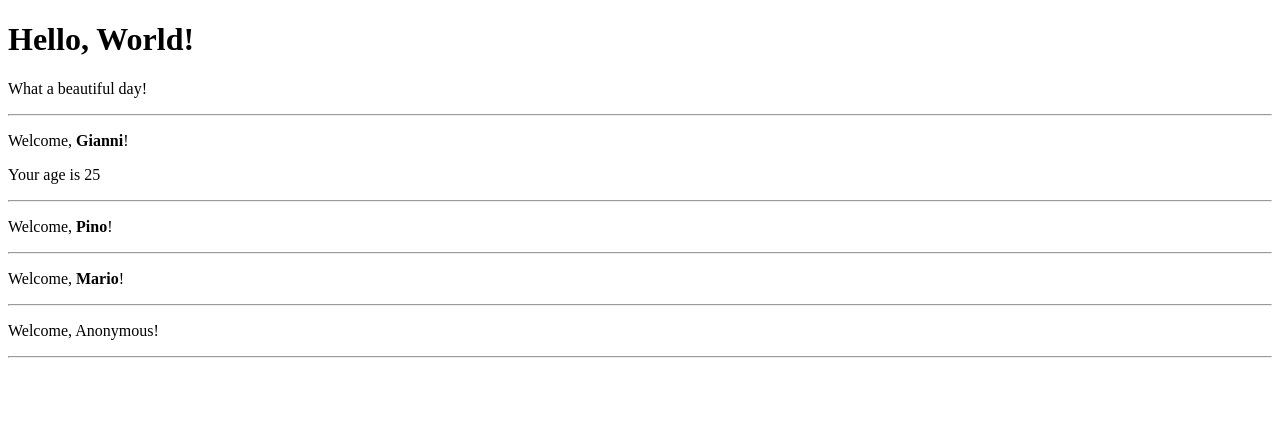
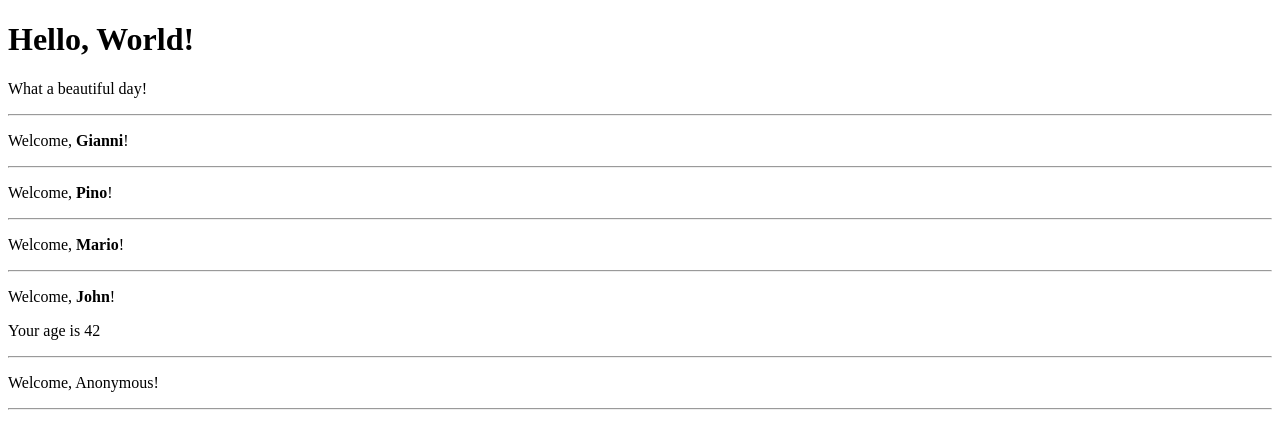
Before and after one commit to AndreaPossidente/develhope-react-exercises, a React (Create React App) app: page / in a window 1280 px wide. Shown: the top 448 px of the page. Built offline with nearby package versions, Linux system fonts and the light colour scheme.

Commit message:
done exercise 18

```diff
--- a/src/App.js
+++ b/src/App.js
@@ -14,6 +14,8 @@ export default class App extends Component {
         <hr />
         <Welcome name={<strong>Mario</strong>} age={67} />
         <hr />
+        <Welcome name={<strong>John</strong>} age={42} />
+        <hr />
         <Welcome />
         <hr />
       </div>
--- a/src/Welcome.js
+++ b/src/Welcome.js
@@ -5,10 +5,12 @@ export default class Welcome extends Component {
   render() {
     return (
       <>
-        <p>Welcome, {this.props.name || "Anonymous"}!</p>
-        {this.props?.age > 18 && this.props.age < 65 && (
-          <Age age={this.props.age} />
-        )}
+        <p>Welcome, {this.props?.name || "Anonymous"}!</p>
+        {this.props?.age > 18 &&
+          this.props.age < 65 &&
+          this.props?.name.props.children === "John" && (
+            <Age age={this.props.age} />
+          )}
       </>
     );
   }
```
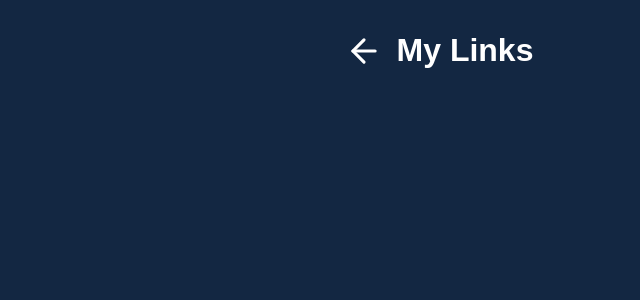
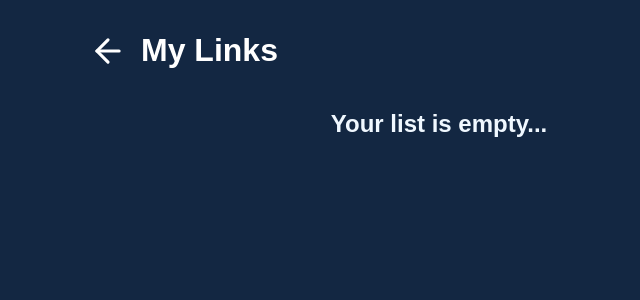
Before and after one commit to joaocorner/mylink, a React (Create React App) app: page /links in a window 1280 px wide. Shown: the top 300 px of the page, without its empty margins (201-841 px from the left). Built offline with nearby package versions, Linux system fonts and the light colour scheme.

Commit message:
added when list is empty

```diff
--- a/src/pages/Links/index.js
+++ b/src/pages/Links/index.js
@@ -15,6 +15,8 @@ export default function Links() {
   const [data, setData] = useState({});
   const [showModal, setShowModal] = useState(false);
 
+  const [emptyList, setEmptyList] = useState(false);
+
 
   useEffect(() => {
     async function getLinks() {
@@ -22,6 +24,7 @@ export default function Links() {
 
       if (result.length === 0) {//if there are no links saved, return
         console.log('No links stored');
+        setEmptyList(true);
       }
 
       setMyLinks(result);
@@ -36,11 +39,12 @@ export default function Links() {
     setShowModal(true);
   }
 
- async function handleDelete(id) {
+  async function handleDelete(id) {
     const result = await deleteLink(myLinks, id);
 
     if (result.length === 0) {//if there are no links saved, return
       console.log('No links stored');
+      setEmptyList(true);
     }
 
     setMyLinks(result);
@@ -56,6 +60,12 @@ export default function Links() {
         <h1>My Links</h1>
       </div>
 
+      { emptyList && (
+        <div className='links-item'>
+          <h2 className='empty-text'>Your list is empty...</h2>
+        </div>
+      )}
+
       {myLinks.map(link => (
         <div
           key={link.id}
@@ -67,8 +77,8 @@ export default function Links() {
             {link.long_url}
           </button>
           <button
-          className='link-delete'
-          onClick={ () => handleDelete(link.id)}>
+            className='link-delete'
+            onClick={() => handleDelete(link.id)}>
             <FiTrash size={24} color='#ff5454' />
           </button>
         </div>
--- a/src/pages/Links/links.css
+++ b/src/pages/Links/links.css
@@ -60,6 +60,12 @@
     background-color: transparent;
 }
 
+.empty-text{
+    width: 100%;
+    text-align: center;
+    margin-top: 28px;
+}
+
 @media(max-width: 715px) {
     .links-container {
         width: 90%;
```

TRY IT ▸ Retype all the data exactly; skip the pictures.

RESPONSE ▸
Before and after one commit to AndreaPossidente/develhope-react-exercises, a React (Create React App) app: page / in a window 1280 px wide. Shown: the top 448 px of the page. Built offline with nearby package versions, Linux system fonts and the light colour scheme.

Commit message:
done exercise 18

```diff
--- a/src/App.js
+++ b/src/App.js
@@ -14,6 +14,8 @@ export default class App extends Component {
         <hr />
         <Welcome name={<strong>Mario</strong>} age={67} />
         <hr />
+        <Welcome name={<strong>John</strong>} age={42} />
+        <hr />
         <Welcome />
         <hr />
       </div>
--- a/src/Welcome.js
+++ b/src/Welcome.js
@@ -5,10 +5,12 @@ export default class Welcome extends Component {
   render() {
     return (
       <>
-        <p>Welcome, {this.props.name || "Anonymous"}!</p>
-        {this.props?.age > 18 && this.props.age < 65 && (
-          <Age age={this.props.age} />
-        )}
+        <p>Welcome, {this.props?.name || "Anonymous"}!</p>
+        {this.props?.age > 18 &&
+          this.props.age < 65 &&
+          this.props?.name.props.children === "John" && (
+            <Age age={this.props.age} />
+          )}
       </>
     );
   }
```
Before and after one commit to joaocorner/mylink, a React (Create React App) app: page /links in a window 1280 px wide. Shown: the top 300 px of the page, without its empty margins (201-841 px from the left). Built offline with nearby package versions, Linux system fonts and the light colour scheme.

Commit message:
added when list is empty

```diff
--- a/src/pages/Links/index.js
+++ b/src/pages/Links/index.js
@@ -15,6 +15,8 @@ export default function Links() {
   const [data, setData] = useState({});
   const [showModal, setShowModal] = useState(false);
 
+  const [emptyList, setEmptyList] = useState(false);
+
 
   useEffect(() => {
     async function getLinks() {
@@ -22,6 +24,7 @@ export default function Links() {
 
       if (result.length === 0) {//if there are no links saved, return
         console.log('No links stored');
+        setEmptyList(true);
       }
 
       setMyLinks(result);
@@ -36,11 +39,12 @@ export default function Links() {
     setShowModal(true);
   }
 
- async function handleDelete(id) {
+  async function handleDelete(id) {
     const result = await deleteLink(myLinks, id);
 
     if (result.length === 0) {//if there are no links saved, return
       console.log('No links stored');
+      setEmptyList(true);
     }
 
     setMyLinks(result);
@@ -56,6 +60,12 @@ export default function Links() {
         <h1>My Links</h1>
       </div>
 
+      { emptyList && (
+        <div className='links-item'>
+          <h2 className='empty-text'>Your list is empty...</h2>
+        </div>
+      )}
+
       {myLinks.map(link => (
         <div
           key={link.id}
@@ -67,8 +77,8 @@ export default function Links() {
             {link.long_url}
           </button>
           <button
-          className='link-delete'
-          onClick={ () => handleDelete(link.id)}>
+            className='link-delete'
+            onClick={() => handleDelete(link.id)}>
             <FiTrash size={24} color='#ff5454' />
           </button>
         </div>
--- a/src/pages/Links/links.css
+++ b/src/pages/Links/links.css
@@ -60,6 +60,12 @@
     background-color: transparent;
 }
 
+.empty-text{
+    width: 100%;
+    text-align: center;
+    margin-top: 28px;
+}
+
 @media(max-width: 715px) {
     .links-container {
         width: 90%;
```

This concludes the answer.